● Exercise requirements: Wherever "cells" appears in a line of the listing, that line should be returned.

BEGIN Record set

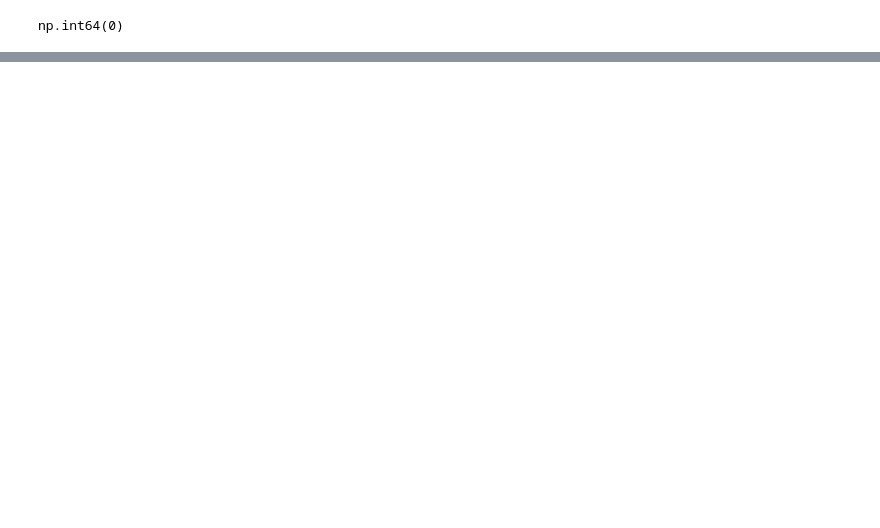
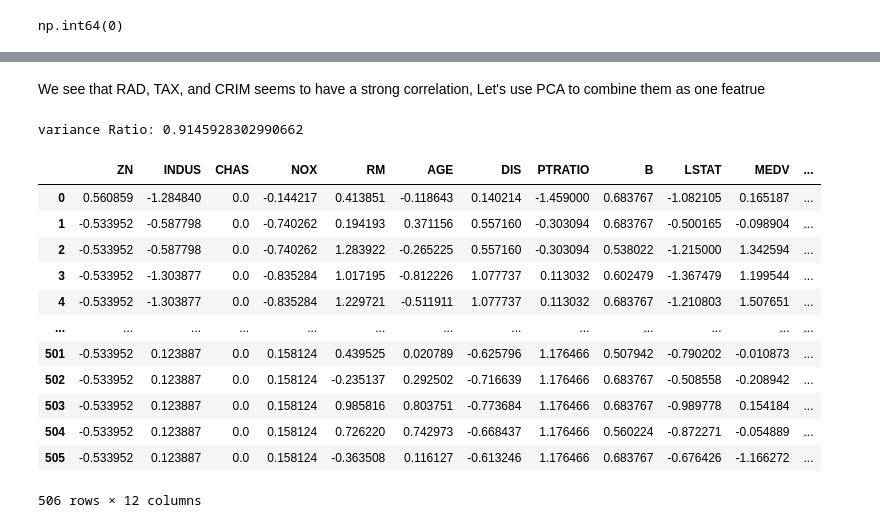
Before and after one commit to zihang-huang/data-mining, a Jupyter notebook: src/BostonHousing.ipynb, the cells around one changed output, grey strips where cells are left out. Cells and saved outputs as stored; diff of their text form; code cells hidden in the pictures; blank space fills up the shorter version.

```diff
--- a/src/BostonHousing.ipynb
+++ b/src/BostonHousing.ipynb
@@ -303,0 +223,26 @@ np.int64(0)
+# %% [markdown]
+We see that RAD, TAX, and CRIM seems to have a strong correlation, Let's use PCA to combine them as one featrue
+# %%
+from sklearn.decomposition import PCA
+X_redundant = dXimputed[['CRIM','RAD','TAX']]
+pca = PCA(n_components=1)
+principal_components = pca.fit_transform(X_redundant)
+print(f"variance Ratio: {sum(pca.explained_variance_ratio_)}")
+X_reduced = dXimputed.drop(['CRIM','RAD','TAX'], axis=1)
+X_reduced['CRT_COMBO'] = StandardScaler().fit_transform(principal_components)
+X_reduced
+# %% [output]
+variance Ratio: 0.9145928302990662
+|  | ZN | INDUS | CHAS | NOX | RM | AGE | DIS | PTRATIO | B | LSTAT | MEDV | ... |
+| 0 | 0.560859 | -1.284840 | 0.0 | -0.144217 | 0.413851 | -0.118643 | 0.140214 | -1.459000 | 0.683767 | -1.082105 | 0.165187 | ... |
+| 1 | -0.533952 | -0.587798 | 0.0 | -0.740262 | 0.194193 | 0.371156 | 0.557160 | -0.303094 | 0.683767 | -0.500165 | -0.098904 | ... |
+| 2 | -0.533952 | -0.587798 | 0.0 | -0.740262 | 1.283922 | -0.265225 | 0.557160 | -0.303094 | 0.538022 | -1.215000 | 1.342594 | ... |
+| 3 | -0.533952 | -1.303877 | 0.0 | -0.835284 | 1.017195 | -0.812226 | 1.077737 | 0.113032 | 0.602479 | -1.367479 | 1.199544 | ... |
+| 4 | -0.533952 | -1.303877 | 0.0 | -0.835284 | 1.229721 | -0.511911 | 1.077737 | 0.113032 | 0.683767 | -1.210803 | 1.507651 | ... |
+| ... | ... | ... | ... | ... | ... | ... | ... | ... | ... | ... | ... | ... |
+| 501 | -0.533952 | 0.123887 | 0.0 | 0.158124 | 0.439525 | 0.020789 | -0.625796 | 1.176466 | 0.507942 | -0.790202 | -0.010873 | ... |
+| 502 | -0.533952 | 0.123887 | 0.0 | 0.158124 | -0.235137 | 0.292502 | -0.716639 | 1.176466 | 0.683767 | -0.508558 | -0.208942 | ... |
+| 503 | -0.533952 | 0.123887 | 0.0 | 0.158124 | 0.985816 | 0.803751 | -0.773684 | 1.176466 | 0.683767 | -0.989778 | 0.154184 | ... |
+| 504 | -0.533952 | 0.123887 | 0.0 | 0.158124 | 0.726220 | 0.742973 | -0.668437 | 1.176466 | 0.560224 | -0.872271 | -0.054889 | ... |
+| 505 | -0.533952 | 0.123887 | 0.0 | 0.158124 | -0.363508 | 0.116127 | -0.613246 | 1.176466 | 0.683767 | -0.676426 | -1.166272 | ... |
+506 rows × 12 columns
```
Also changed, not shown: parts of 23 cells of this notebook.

END Record set

● Reply:
Before and after one commit to zihang-huang/data-mining, a Jupyter notebook: src/BostonHousing.ipynb, the cells around one changed output, grey strips where cells are left out. Cells and saved outputs as stored; diff of their text form; code cells hidden in the pictures; blank space fills up the shorter version.
Also changed, not shown: parts of 23 cells of this notebook.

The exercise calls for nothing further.